**Work request**
Your answer must contain each line of the listing in which "extensão" appears, copied in full.
[Data excerpts Boundary: Start]
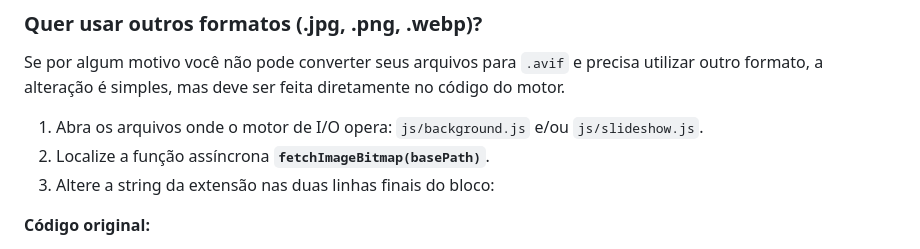
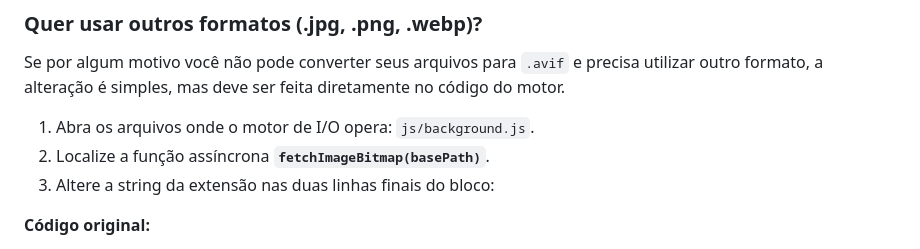
Before and after one commit to Yugi-DxD/Gremory-Playlist, a Markdown page: README.md, the part around the change. GitHub-like rendering.

```diff
--- a/README.md
+++ b/README.md
@@ -46,7 +46,7 @@ Por padrão, este sistema roda de forma estrita utilizando **apenas a extensão
 ### Quer usar outros formatos (.jpg, .png, .webp)?
 Se por algum motivo você não pode converter seus arquivos para `.avif` e precisa utilizar outro formato, a alteração é simples, mas deve ser feita diretamente no código do motor.
 
-1. Abra os arquivos onde o motor de I/O opera: `js/background.js` e/ou `js/slideshow.js`.
+1. Abra os arquivos onde o motor de I/O opera: `js/background.js`.
 2. Localize a função assíncrona **`fetchImageBitmap(basePath)`**.
 3. Altere a string da extensão nas duas linhas finais do bloco:
 
```
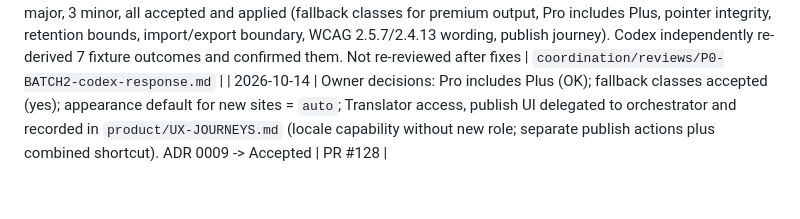
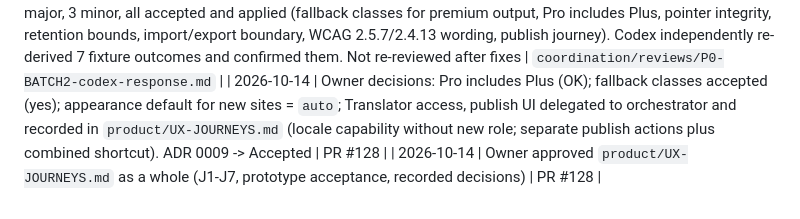
Before and after one commit to blixis-io/wp-blocks, a Markdown page: coordination/LEDGER.md, the part around the change. Rendered like a GitHub page.

Commit message:
docs(product): mark UX journeys approved by the owner
Closes #9

```diff
--- a/coordination/LEDGER.md
+++ b/coordination/LEDGER.md
@@ -20,3 +20,4 @@ See final report to owner.
 | 2026-10-14 | Project metadata: all 125 issues assigned to EmVeeNL; statuses corrected (Done #1-3,#103; In Review #4,#5,#7,#8,#101; In Progress #102; Ready #6,#9,#10) | GitHub Project #1 |
 | 2026-10-14 | Batch 2 drafted: ADR 0009, THREAT-MODEL, ACCESSIBILITY-BASELINE, UX-JOURNEYS (draft), style-resolution fixtures + verify.py. Codex review: 1 blocker, 7 major, 3 minor, all accepted and applied (fallback classes for premium output, Pro includes Plus, pointer integrity, retention bounds, import/export boundary, WCAG 2.5.7/2.4.13 wording, publish journey). Codex independently re-derived 7 fixture outcomes and confirmed them. Not re-reviewed after fixes | `coordination/reviews/P0-BATCH2-codex-response.md` |
 | 2026-10-14 | Owner decisions: Pro includes Plus (OK); fallback classes accepted (yes); appearance default for new sites = `auto`; Translator access, publish UI delegated to orchestrator and recorded in `product/UX-JOURNEYS.md` (locale capability without new role; separate publish actions plus combined shortcut). ADR 0009 -> Accepted | PR #128 |
+| 2026-10-14 | Owner approved `product/UX-JOURNEYS.md` as a whole (J1-J7, prototype acceptance, recorded decisions) | PR #128 |
```
Also changed, not shown: product/UX-JOURNEYS.md (+3 -3 lines).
[Data excerpts Boundary: End]
**Solution to this exercise**
@@ -46,7 +46,7 @@ Por padrão, este sistema roda de forma estrita utilizando **apenas a extensão
 3. Altere a string da extensão nas duas linhas finais do bloco:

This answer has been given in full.